Predictors of death from chest trauma in a resource- poor community in Southwestern Nigeria.
AbstractBackground: Injuries to the chest are usually associated with increased mortality as compared with injuries to other regions of the body due to significant respiratory and hemodynamic disturbances. We
aimed at determining the predictors of mortality in thoracic trauma patients in Ile Ife, Nigeria.
Method: This retrospective study included all patients with chest trauma who presented at the Accident and Emergency Unit of The Obafemi Awolowo University Teaching Hospital, Ile Ife between 2005 and
2007. Data was analyzed using Stata version 9.
Results: There was a male preponderance (M: F = 3.5: 1) in the 118 patients. Death occurred in 9.3% of patients. The mean age was 37.6 ± 16.6 years with a median age of 35 years. About a third (38 of
118) sustained penetrating chest injuries while others had blunt chest injuries. The causative agent included motor vehicle accidents 66 (55.9%), gunshot injuries 28 (23.7%) and falls 12 (10.2%). Others occurred as a result of stab wounds to the chest in 10 patients (8.5%) and domestic assault in 2 (1.7%) cases. Age above 40 years and complications of chest trauma such as pulmonary contusions and adult respiratory distress syndrome were positive predictors of mortality using multiple logistic regression analysis (p= 0.041 and 0.001 respectively).

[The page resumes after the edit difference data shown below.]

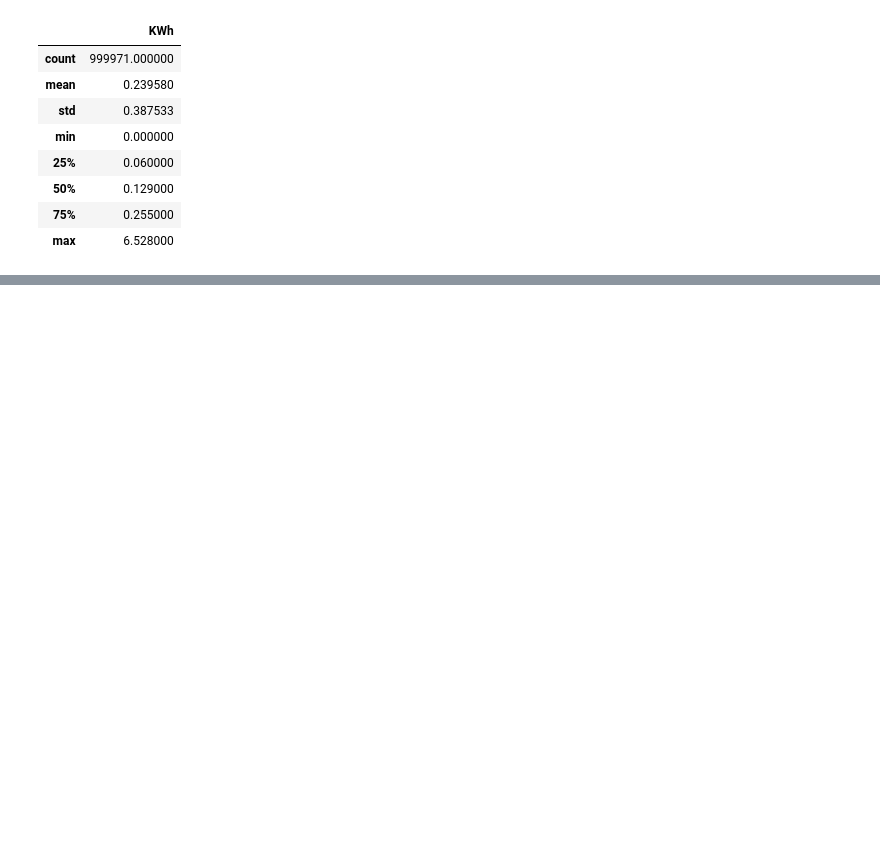
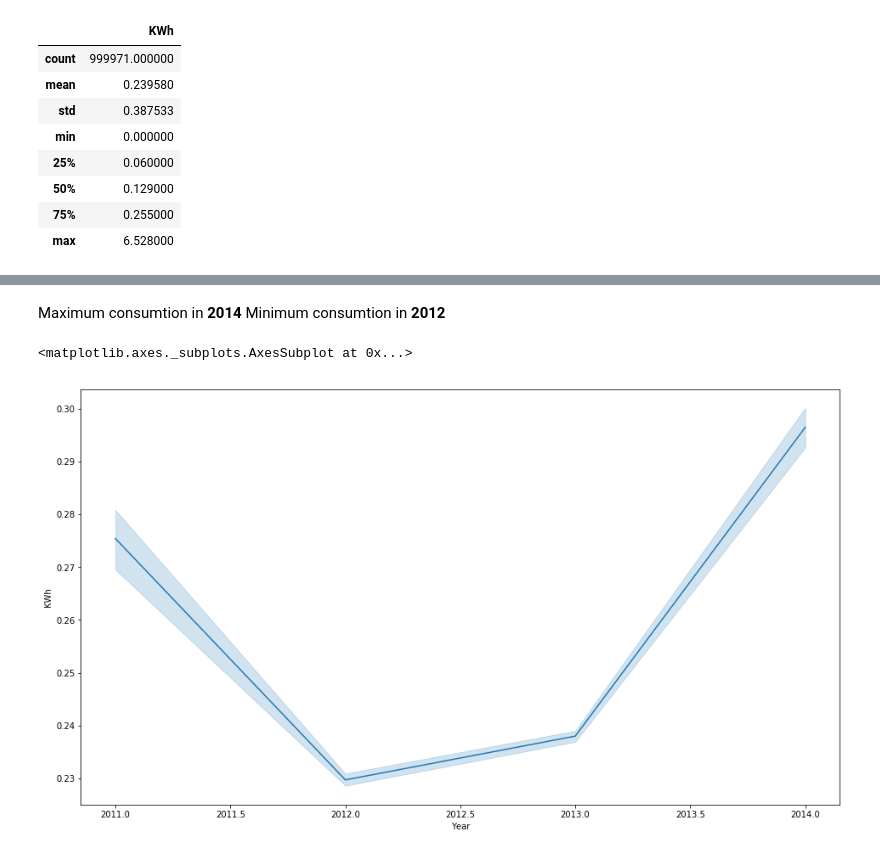
Before and after one commit to aaditya420/TSA-KWh, a Jupyter notebook: TCS_HumAIn_TSA.ipynb, the cells around one changed output, grey strips where cells are left out. Saved outputs shown, nothing was run; the diff lists cells and outputs as text; code cells hidden in the pictures; blank space fills up the shorter version.

```diff
--- a/TCS_HumAIn_TSA.ipynb
+++ b/TCS_HumAIn_TSA.ipynb
@@ -428,0 +105,9 @@ data_df["WorkingDay"] = data.DATE_TIME.apply(lambda x: 1 if x.dayofweek > 5 else
+# %% [markdown]
+Maximum consumtion in **2014**
+Minimum consumtion in **2012**
+# %%
+fig, ax = plt.subplots(figsize=(16, 9))
+sns.lineplot(x=df["Year"], y=df["KWh"], data=df, ax=ax)
+# %% [output]
+<matplotlib.axes._subplots.AxesSubplot at 0x...>
+[figure, added]
```
Also changed, not shown: parts of 140 cells of this notebook, 3 other files.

Conclusion: Patient’s age above 40 years and the presence of pulmonary contusions are independent predictors of mortality in chest trauma in south western Nigeria.